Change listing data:

───

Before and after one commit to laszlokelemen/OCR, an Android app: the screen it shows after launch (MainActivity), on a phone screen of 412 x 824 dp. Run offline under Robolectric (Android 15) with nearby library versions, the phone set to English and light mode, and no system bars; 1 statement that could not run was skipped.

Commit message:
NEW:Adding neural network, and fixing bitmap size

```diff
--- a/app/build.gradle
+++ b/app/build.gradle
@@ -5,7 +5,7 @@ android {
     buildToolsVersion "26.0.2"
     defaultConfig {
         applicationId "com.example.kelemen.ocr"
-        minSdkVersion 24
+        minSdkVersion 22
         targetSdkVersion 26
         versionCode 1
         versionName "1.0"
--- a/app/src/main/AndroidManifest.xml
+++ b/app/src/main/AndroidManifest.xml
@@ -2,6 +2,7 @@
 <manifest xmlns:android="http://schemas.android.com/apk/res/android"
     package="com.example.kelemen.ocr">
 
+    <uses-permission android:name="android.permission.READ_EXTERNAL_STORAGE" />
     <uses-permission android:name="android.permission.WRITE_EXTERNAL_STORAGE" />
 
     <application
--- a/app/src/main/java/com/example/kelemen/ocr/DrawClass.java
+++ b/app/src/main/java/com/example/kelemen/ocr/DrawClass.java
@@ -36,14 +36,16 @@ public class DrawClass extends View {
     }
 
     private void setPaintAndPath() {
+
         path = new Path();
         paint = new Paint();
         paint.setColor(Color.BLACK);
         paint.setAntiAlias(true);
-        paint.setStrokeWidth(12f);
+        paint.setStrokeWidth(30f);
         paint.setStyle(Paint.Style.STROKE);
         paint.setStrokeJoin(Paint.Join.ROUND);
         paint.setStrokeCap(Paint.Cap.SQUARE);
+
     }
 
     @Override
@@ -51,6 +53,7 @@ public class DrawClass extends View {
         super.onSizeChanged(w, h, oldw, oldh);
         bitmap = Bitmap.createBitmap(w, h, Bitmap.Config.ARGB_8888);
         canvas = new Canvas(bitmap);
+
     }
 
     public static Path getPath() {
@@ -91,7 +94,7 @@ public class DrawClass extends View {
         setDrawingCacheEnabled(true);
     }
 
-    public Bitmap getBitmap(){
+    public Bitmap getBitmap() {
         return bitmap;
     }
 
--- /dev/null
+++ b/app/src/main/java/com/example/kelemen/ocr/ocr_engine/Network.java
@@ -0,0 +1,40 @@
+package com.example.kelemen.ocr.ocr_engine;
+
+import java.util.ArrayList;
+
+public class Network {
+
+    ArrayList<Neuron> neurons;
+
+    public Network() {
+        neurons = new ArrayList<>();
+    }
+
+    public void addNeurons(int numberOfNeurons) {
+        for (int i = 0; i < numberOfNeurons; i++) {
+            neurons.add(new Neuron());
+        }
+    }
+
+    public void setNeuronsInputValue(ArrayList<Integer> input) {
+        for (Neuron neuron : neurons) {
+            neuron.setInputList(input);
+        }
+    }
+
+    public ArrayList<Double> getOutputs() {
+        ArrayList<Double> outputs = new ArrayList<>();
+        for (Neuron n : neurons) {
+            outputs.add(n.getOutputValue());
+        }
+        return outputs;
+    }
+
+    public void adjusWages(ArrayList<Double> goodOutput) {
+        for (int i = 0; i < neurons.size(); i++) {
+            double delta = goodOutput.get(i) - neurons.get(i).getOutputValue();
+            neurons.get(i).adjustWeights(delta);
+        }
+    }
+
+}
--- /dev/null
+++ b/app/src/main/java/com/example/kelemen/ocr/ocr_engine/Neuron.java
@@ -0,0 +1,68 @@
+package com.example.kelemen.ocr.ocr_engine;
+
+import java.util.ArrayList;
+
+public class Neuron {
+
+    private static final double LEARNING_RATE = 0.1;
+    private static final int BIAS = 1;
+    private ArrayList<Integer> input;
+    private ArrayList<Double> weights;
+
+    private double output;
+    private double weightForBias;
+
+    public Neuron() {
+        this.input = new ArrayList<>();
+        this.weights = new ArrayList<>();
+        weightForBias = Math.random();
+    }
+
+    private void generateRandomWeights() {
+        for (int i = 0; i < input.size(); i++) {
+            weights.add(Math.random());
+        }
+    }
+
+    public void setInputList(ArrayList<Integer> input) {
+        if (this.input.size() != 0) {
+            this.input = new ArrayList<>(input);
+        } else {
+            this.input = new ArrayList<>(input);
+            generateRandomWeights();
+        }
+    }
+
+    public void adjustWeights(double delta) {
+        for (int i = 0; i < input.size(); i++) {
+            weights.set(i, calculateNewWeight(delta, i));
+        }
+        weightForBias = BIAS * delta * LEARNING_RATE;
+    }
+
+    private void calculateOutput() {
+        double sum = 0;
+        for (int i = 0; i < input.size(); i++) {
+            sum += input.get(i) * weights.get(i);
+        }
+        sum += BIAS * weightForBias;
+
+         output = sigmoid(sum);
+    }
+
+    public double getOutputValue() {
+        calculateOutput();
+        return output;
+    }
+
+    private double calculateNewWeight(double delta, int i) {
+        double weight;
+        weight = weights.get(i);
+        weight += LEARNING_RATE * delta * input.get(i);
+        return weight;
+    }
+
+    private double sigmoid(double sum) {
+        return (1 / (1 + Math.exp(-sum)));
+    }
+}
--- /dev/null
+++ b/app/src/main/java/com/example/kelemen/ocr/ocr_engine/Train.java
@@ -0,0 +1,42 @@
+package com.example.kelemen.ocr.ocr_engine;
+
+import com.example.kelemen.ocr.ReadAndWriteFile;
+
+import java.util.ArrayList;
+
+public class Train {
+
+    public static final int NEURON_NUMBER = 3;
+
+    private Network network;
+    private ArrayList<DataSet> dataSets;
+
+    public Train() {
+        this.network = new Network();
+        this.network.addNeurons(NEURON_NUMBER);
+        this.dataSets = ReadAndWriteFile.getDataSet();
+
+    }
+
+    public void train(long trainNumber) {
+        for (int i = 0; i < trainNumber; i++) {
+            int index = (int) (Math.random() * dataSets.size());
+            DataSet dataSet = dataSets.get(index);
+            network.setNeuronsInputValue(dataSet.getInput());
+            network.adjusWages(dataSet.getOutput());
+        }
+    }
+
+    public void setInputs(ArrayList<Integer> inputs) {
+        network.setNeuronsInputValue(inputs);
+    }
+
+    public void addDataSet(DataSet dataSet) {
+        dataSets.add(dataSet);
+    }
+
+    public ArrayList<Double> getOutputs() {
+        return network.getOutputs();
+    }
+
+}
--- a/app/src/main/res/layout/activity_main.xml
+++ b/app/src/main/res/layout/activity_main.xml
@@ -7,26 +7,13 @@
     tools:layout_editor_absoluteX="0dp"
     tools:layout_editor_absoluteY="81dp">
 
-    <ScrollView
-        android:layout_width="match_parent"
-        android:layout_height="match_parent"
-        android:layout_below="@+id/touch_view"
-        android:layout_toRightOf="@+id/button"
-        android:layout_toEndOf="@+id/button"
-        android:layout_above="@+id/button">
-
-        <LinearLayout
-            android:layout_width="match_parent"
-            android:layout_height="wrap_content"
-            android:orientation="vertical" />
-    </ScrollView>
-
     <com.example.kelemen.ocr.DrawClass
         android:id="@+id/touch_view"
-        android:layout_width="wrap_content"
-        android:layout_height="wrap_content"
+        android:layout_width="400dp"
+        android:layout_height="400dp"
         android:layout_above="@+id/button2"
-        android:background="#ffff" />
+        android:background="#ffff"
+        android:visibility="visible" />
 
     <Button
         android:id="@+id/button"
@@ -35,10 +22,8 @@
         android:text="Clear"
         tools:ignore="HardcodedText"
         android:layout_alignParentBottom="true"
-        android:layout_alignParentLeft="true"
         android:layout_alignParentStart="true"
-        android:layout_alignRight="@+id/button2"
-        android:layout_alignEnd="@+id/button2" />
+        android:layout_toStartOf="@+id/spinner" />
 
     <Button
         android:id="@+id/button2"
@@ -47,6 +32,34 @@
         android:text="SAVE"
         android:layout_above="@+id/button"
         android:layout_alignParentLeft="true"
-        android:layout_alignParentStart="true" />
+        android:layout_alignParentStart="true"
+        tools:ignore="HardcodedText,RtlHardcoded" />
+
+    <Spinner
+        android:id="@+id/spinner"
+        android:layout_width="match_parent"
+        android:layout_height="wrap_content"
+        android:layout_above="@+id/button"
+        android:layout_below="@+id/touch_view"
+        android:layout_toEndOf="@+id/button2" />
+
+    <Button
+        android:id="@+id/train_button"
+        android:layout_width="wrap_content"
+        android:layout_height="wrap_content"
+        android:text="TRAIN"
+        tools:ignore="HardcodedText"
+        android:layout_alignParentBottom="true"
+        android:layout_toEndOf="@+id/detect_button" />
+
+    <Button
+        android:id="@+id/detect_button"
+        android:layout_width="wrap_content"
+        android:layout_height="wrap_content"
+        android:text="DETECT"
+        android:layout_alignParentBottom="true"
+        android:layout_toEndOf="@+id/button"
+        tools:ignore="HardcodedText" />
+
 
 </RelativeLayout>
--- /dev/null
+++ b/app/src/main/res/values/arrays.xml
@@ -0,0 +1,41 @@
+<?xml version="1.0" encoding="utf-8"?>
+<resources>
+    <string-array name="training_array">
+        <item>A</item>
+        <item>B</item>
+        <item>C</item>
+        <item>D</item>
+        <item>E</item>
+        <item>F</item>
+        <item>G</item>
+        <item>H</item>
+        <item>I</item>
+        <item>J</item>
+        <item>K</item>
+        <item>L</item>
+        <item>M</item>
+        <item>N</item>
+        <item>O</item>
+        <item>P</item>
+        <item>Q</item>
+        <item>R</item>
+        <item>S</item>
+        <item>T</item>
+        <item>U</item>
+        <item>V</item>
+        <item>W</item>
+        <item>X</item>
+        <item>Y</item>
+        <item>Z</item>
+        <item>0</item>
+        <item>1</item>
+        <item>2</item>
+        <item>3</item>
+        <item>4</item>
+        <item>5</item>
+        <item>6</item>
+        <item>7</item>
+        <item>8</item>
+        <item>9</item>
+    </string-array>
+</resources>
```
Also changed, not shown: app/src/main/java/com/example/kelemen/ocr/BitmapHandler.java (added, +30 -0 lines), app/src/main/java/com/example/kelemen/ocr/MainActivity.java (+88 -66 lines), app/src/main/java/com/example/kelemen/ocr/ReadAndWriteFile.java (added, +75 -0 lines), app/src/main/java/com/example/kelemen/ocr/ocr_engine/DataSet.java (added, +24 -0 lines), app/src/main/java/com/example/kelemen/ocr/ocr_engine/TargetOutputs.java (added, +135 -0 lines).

───

What you are asked to do:
Among the entries above, which lines include "true"? List them all.

Exercise solution:
         paint.setAntiAlias(true);
         setDrawingCacheEnabled(true);
         android:layout_alignParentBottom="true"
-        android:layout_alignParentLeft="true"
         android:layout_alignParentStart="true"
         android:layout_alignParentLeft="true"
-        android:layout_alignParentStart="true" />
+        android:layout_alignParentStart="true"
+        android:layout_alignParentBottom="true"
+        android:layout_alignParentBottom="true"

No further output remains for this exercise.